When Carla Crale comes of age, she receives a rather unexpected inheritance: the news that her mother murdered her father sixteen years before and a letter protesting her innocence. Before long, Go Back For Murder draws us into her search for truth and, inevitably, back into the past.
Being an Agatha Christie, the play naturally delivers all the twists, turns and red herrings we have come to love but, like many of Carla’s theories, the play suffers from a false start. This is partly the fault of a rather stage-unfriendly script, beginning as it does with a series of interviews in which the only action is in the recounting, and partly due to the limitations of the set which was split into four areas lighted in turn. Whilst in theory this is quite an ingenious idea and certainly a visually effective one, in practice it gave the actors almost no space to move. The first half was therefore very static, lack-lustre and even the best efforts of a very strong cast could not quite stave off a certain creeping dullness.
All that changed however in the second half. As soon as Carla assembles all the witnesses at Alderbury to piece together the run-up to the murder though flashbacks and testimonies, the play gains all the momentum and energy that were so conspicuously absent before. The action becomes fast-paced and, no longer hemmed into corners, the actors can properly dominate the stage and bring to life their characters and their passions.
The play’s greatest strength lies in its very talented cast who all, without exception, gave polished performances. Of particular note were Joe Robertson as an understated yet touching and believable Justin Fogg and Chloe Courtney as the spiteful yet vulnerable mistress. Credit is also due to Jenny Ross who played Carla with an energy and determination that ensured our heroine was never lost amongst the vibrant suspects who surround her.

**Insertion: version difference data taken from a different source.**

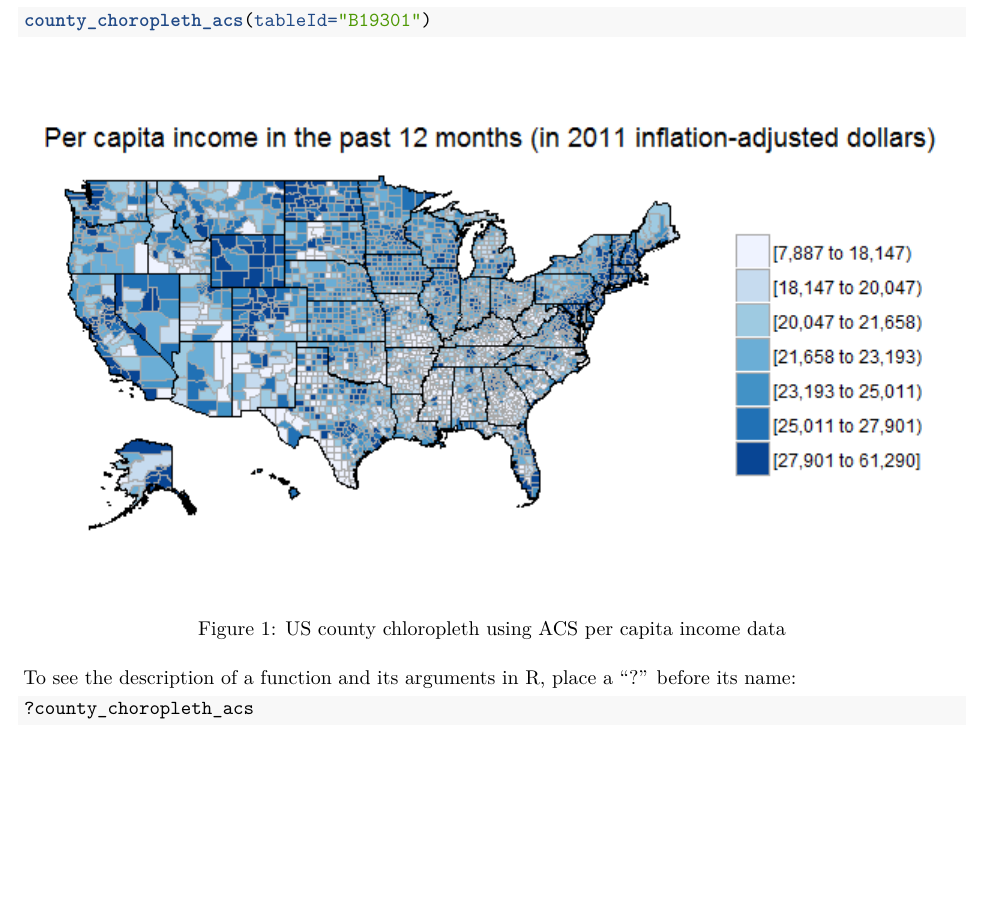
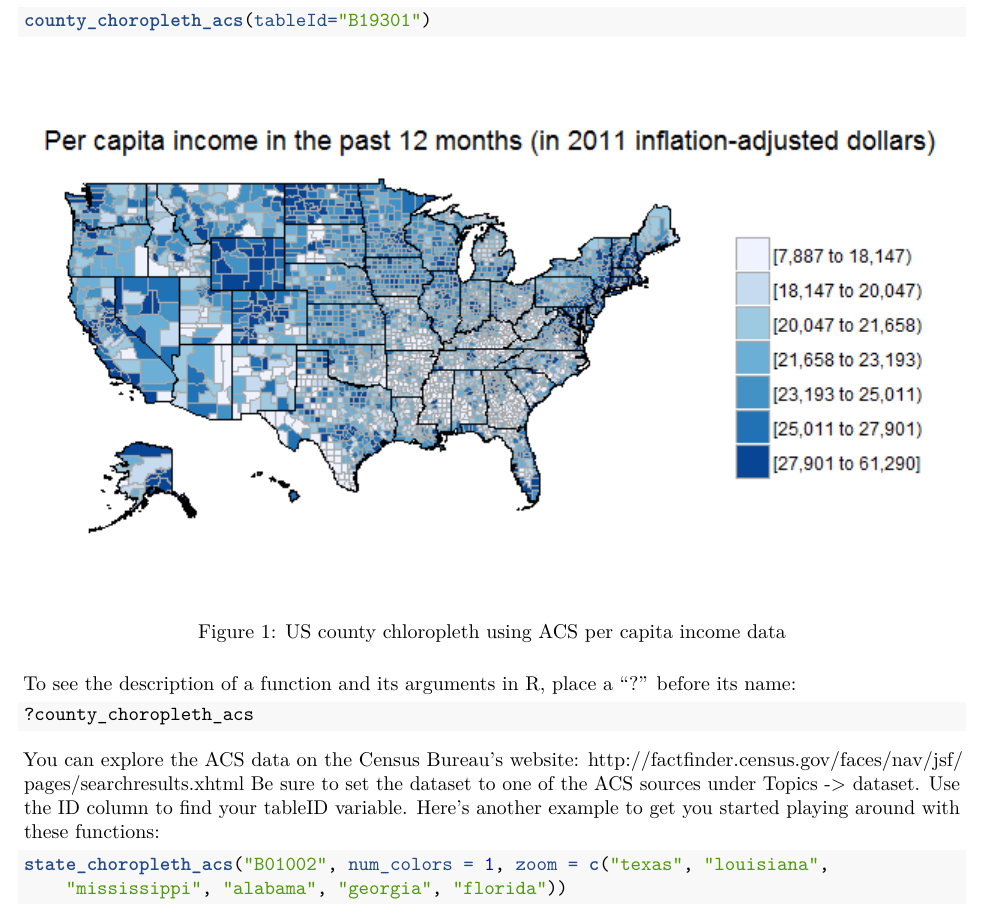
Before and after one commit to clarkdatalabs/mapping_R, an R Markdown document (script_markup.Rmd): part of page 2 of 7 before the commit and part of page 2 of 8 after it, cut so that both start at the same text, the shorter picture padded with empty space. The pictures show the output file script_markup.pdf that the author committed with the source.

Commit message:
Added state choroplethr example to example 1

````diff
--- a/script_markup.Rmd
+++ b/script_markup.Rmd
@@ -1,9 +1,9 @@
 ---
 title: "mapping_R Markup"
 output:
+  html_document: default
   md_document:
     variant: markdown_github
-  html_document: default
   pdf_document: default
   word_document: default
 ---
@@ -63,6 +63,14 @@ To see the description of a function and its arguments in R, place a "?" before
 ```{r, eval=FALSE}
 ?county_choropleth_acs
 ```
+You can explore the ACS data on the Census Bureau's website: http://factfinder.census.gov/faces/nav/jsf/pages/searchresults.xhtml
+Be sure to set the dataset to one of the ACS sources under Topics -> dataset. Use the ID column to find your tableID variable. Here's another example to get you started playing around with these functions:
+```{r, eval=FALSE, tidy=TRUE}
+state_choropleth_acs("B01002", num_colors=1, zoom=c("texas", "louisiana", "mississippi", "alabama", "georgia", "florida"))
+```
+\pagebreak
+![US state chloropleth using ACS Median Age by Sex](figures/state_choropleth_acs.png)
+
 
 # EXAMPLE 2: working with shapefiles, projections, and visualization
 ### Packages used - **maptools, rgdal, RColorBrewer, ggplot2**
````
Also changed, not shown: figures/state_choropleth_acs.png (added), script_markup.md, script_markup.pdf.
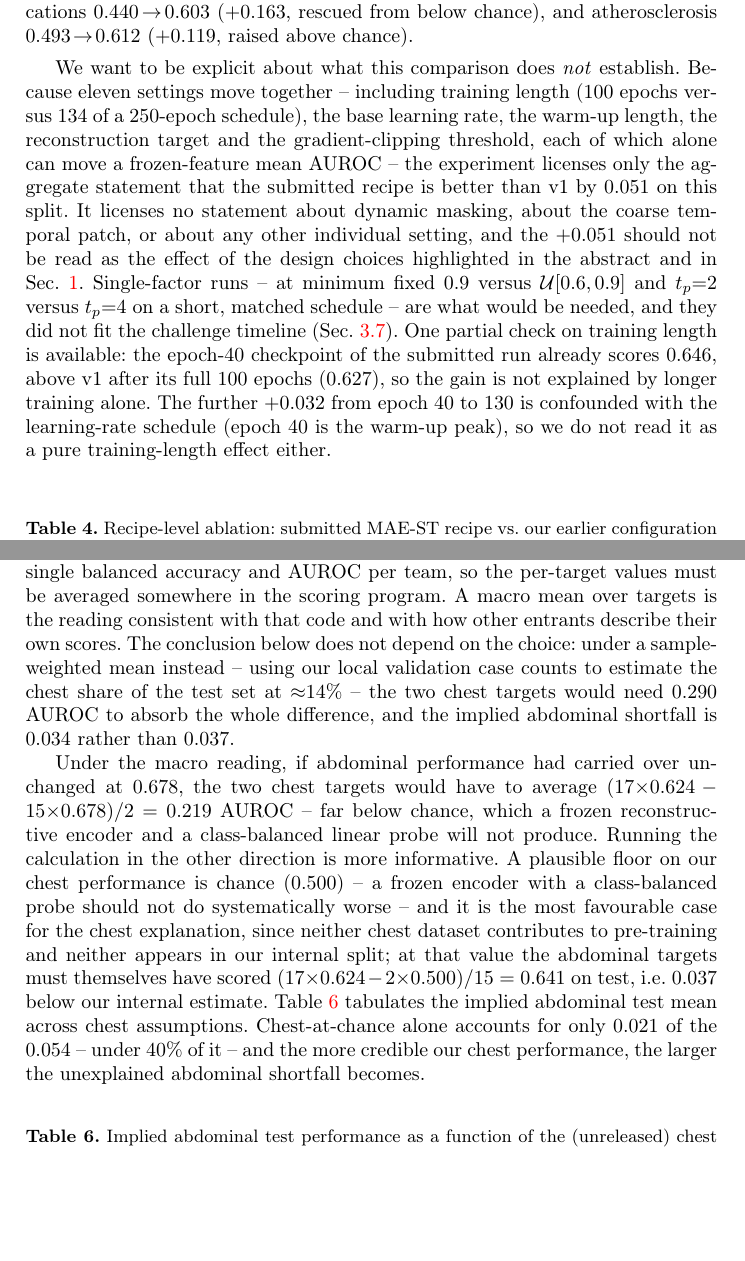
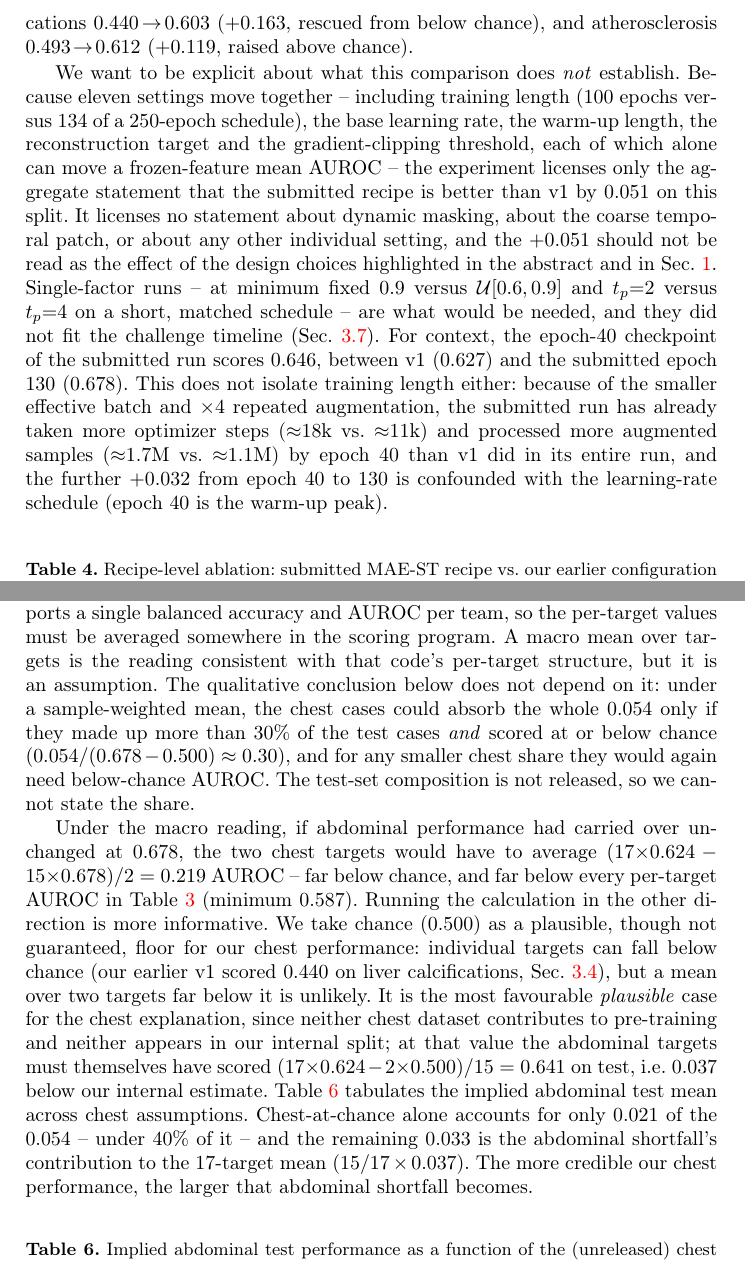
Before and after one commit to gautham-calico/cvpr-maest, a LaTeX paper (main_2.tex): two parts of pages 12 and 14 of 17, joined at a grey line, cut so that both start at the same text, the shorter picture padded with empty space. Compiled offline with pdfLaTeX.

Commit message:
main_2: trim abstract to 245 words; tighten claims flagged in review audit
- Abstract: 306 -> 245 words (template 150-250); add validation BalAcc
- Sec 3.6: chance is a plausible, not guaranteed, floor; drop unsupported
  'will not produce'; replace unsourced 14% chest share with a share-free
  bound; drop uncited 'other entrants'; reconcile 0.021 + 0.033 = 0.054
- Gap-to-leaders (0.08-0.09) no longer attributed via our own val->test
  decomposition
- Epoch-40 result reported as context only (step/sample counts differ
  from v1), not as evidence about training length
- Hedge unquantified design-rationale claims and conclusion wording
- Table 2: stopped at epoch 134; cosine truncated

Co-Authored-By: Claude Opus 5.5 <noreply@anthropic.com>

```diff
--- a/main_2.tex
+++ b/main_2.tex
@@ -702,13 +697,15 @@ and the $+0.051$ should not be read as the effect of the design choices
 highlighted in the abstract and in Sec.~\ref{sec:intro-contrib}. Single-factor
 runs -- at minimum fixed $0.9$ versus $\mathcal{U}[0.6,0.9]$ and $t_p{=}2$ versus
 $t_p{=}4$ on a short, matched schedule -- are what would be needed, and they
-did not fit the challenge timeline (Sec.~\ref{sec:limitations}). One partial
-check on training length is available: the epoch-$40$ checkpoint of the
-submitted run already scores $0.646$, above v1 after its full $100$ epochs
-($0.627$), so the gain is not explained by longer training alone. The further
-$+0.032$ from epoch $40$ to $130$ is confounded with the learning-rate schedule
-(epoch $40$ is the warm-up peak), so we do not read it as a pure
-training-length effect either.
+did not fit the challenge timeline (Sec.~\ref{sec:limitations}). For context, the
+epoch-$40$ checkpoint of the submitted run scores $0.646$, between v1 ($0.627$)
+and the submitted epoch $130$ ($0.678$). This does not isolate training length
+either: because of the smaller effective batch and $\times4$ repeated
+augmentation, the submitted run has already taken more optimizer steps
+(${\approx}18$k vs.\ ${\approx}11$k) and processed more augmented samples
+(${\approx}1.7$M vs.\ ${\approx}1.1$M) by epoch $40$ than v1 did in its entire
+run, and the further $+0.032$ from epoch $40$ to $130$ is confounded with the
+learning-rate schedule (epoch $40$ is the warm-up peak).
 
 % ----------------------------------------------------------------------
 % ABLATION TABLE SOURCE. Both columns are read from the args saved inside
@@ -814,28 +813,31 @@ them,\footnote{\url{https://github.com/kmin940/CVPR26-3DCTFMCompetition}
 scoring program is not published.} while the leaderboard reports a single
 balanced accuracy and AUROC per team, so the per-target values must be averaged
 somewhere in the scoring program. A macro mean over targets is the reading
-consistent with that code and with how other entrants describe their own scores.
-The conclusion below does not depend on the choice: under a sample-weighted mean
-instead -- using our local validation case counts to estimate the chest share of
-the test set at ${\approx}14\%$ -- the two chest targets would need $0.290$ AUROC
-to absorb the whole difference, and the implied abdominal shortfall is $0.034$
-rather than $0.037$.
+consistent with that code's per-target structure, but it is an assumption. The
+qualitative conclusion below does not depend on it: under a sample-weighted mean,
+the chest cases could absorb the whole $0.054$ only if they made up more than
+$30\%$ of the test cases \emph{and} scored at or below chance
+($0.054/(0.678-0.500)\approx0.30$), and for any smaller chest share they would
+again need below-chance AUROC. The test-set composition is not released, so we
+cannot state the share.
 
 Under the macro reading, if abdominal performance had carried over unchanged at
 $0.678$, the two chest targets would have to average
-$(17{\times}0.624 - 15{\times}0.678)/2 = 0.219$ AUROC -- far below chance, which
-a frozen reconstructive encoder and a class-balanced linear probe will not
-produce. Running the calculation in the other direction is more informative. A
-plausible floor on our chest performance is chance ($0.500$) -- a frozen encoder
-with a class-balanced probe should not do systematically worse -- and it is the
-most favourable case for the chest explanation, since neither chest dataset
-contributes to pre-training and neither appears in our internal split; at that
-value the abdominal targets must themselves have scored
+$(17{\times}0.624 - 15{\times}0.678)/2 = 0.219$ AUROC -- far below chance, and
+far below every per-target AUROC in Table~\ref{tab:results-lp} (minimum
+$0.587$). Running the calculation in the other direction is more informative. We
+take chance ($0.500$) as a plausible, though not guaranteed, floor for our chest
+performance: individual targets can fall below chance (our earlier v1 scored
+$0.440$ on liver calcifications, Sec.~\ref{sec:ablation}), but a mean over two
+targets far below it is unlikely. It is the most favourable \emph{plausible} case
+for the chest explanation, since neither chest dataset contributes to
+pre-training and neither appears in our internal split; at that value the abdominal targets must themselves have scored
 $(17{\times}0.624 - 2{\times}0.500)/15 = 0.641$ on test, i.e.\ $0.037$ below our
 internal estimate. Table~\ref{tab:gap} tabulates the implied abdominal test mean
 across chest assumptions. Chest-at-chance alone accounts for only $0.021$ of the
-$0.054$ -- under $40\%$ of it -- and the more credible our chest performance, the
-larger the unexplained abdominal shortfall becomes.
+$0.054$ -- under $40\%$ of it -- and the remaining $0.033$ is the abdominal
+shortfall's contribution to the $17$-target mean ($15/17\times0.037$). The more
+credible our chest performance, the larger that abdominal shortfall becomes.
 
 \begin{table}[htbp]
 \caption{Implied abdominal test performance as a function of the (unreleased)
```
Also changed, not shown: main_2.tex (88 more changed lines).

In all, Go Back For Murder is something of a flawed gem. I thought its first half merited two stars and the second four which why I have gone halfway and plumped for three. If it only began at the interval it would be a brilliant play but it is unfortunately hampered by an slow, unwieldy beginning. As the play stands, however, it does still have much to offer and for those who do see it, the rewards of the second half are great. After all, who can resist the draw of an unsolved mystery?